Many in GOP circles are wondering what’s next for Portman, who currently holds a top finance position at the National Republican Senatorial Committee.
But Senate Budget Committee members such as Portman will play a crucial role in returning fire on the first Senate Democratic budget in four years, set to be presented Wednesday. Portman is particularly valuable to Budget ranking member Jeff Sessions, who met with the Ohio Republican and a handful of other GOP committee members March 7 to discuss the party’s message heading into budget week.
“He’s a big help,” the Alabama Republican said. “He understands the process, he understands the American economy, he understands the details of the budget requirements. He also has a really good vision for economic growth for America.”
Portman, however, seems uncomfortable talking about his current political efforts. It was no secret that Republican leaders wanted Portman, who helped deliver Ohio for Romney in the GOP primary, to take the reins of the NRSC. The top spot at the campaign arm of the Senate GOP once was a key to moving up the leadership ladder, but with outside spending ballooning and Republican primaries becoming more bruising, the job comes with fewer perks these days. Kansas Sen. Jerry Moran sought the position, and GOP leaders installed two new deputies for him — Portman for finance and Texas Sen. Ted Cruz for grass-roots/tea party outreach.
The move could help boost Portman’s brand if he is successful in matching the more than $40 million the NRSC raised in 2010 from big-ticket donors. But as second fiddle to Moran, he will be insulated from blame if the group repeats its 2012 failure to take back the Senate.
“Portman is very good at positioning himself — when things go well, the buck stops with him, and when things go poorly, the buck stops with someone else,” one top Republican operative said of the NRSC set up.
“He has a level of gravitas and seriousness to him that few have in the conference, and that’s going to make it easier for him to raise money on day one than Sen. Moran,” the operative continued, noting that Moran is not as well-known as Portman, who has national name recognition. “There’s always tension in these things, figuring out with whom does the buck stop. You always wonder in a three-headed beast.”
Portman has already traveled three times to New York City and Florida to meet with donors, an NRSC source said.
But he is careful to defer to Moran, while also loosely outlining his own personal goals.
“He’s the chairman, I’m not,” Portman said. “We work seamlessly together. We meet every week. He’s given me a lot of input into the political side in the sense that I need to be able to explain to donors that we’re doing things differently, and I’ve been able to do that legitimately.”
Portman is reluctant to speak more broadly about what his role will be as the party marches toward 2016. He demurred when asked his thoughts on other ambitious Republicans such as Sens. Marco Rubio of Florida and Rand Paul of Kentucky, both of whom have been aggressively inserting themselves into major issues, including immigration and national security.

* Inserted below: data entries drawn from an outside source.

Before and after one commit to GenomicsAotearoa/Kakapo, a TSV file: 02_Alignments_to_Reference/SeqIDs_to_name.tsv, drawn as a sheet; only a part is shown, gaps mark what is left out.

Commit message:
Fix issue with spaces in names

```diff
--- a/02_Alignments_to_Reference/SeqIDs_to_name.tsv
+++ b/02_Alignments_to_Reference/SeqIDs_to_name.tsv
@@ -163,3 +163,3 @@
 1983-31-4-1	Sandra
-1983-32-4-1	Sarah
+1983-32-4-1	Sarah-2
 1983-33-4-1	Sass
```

Vice President Joe Biden waits to conduct a mock swearing-in ceremony with Sen. Brian Schatz, D-Hawaii, in the Capitol's Old Senate Chamber, December 2, 2014. Schatz was sworn in to serve the remainder of his term since he was appointed to the seat after Sen. Daniel Inouye, D-Hawaii, passed away.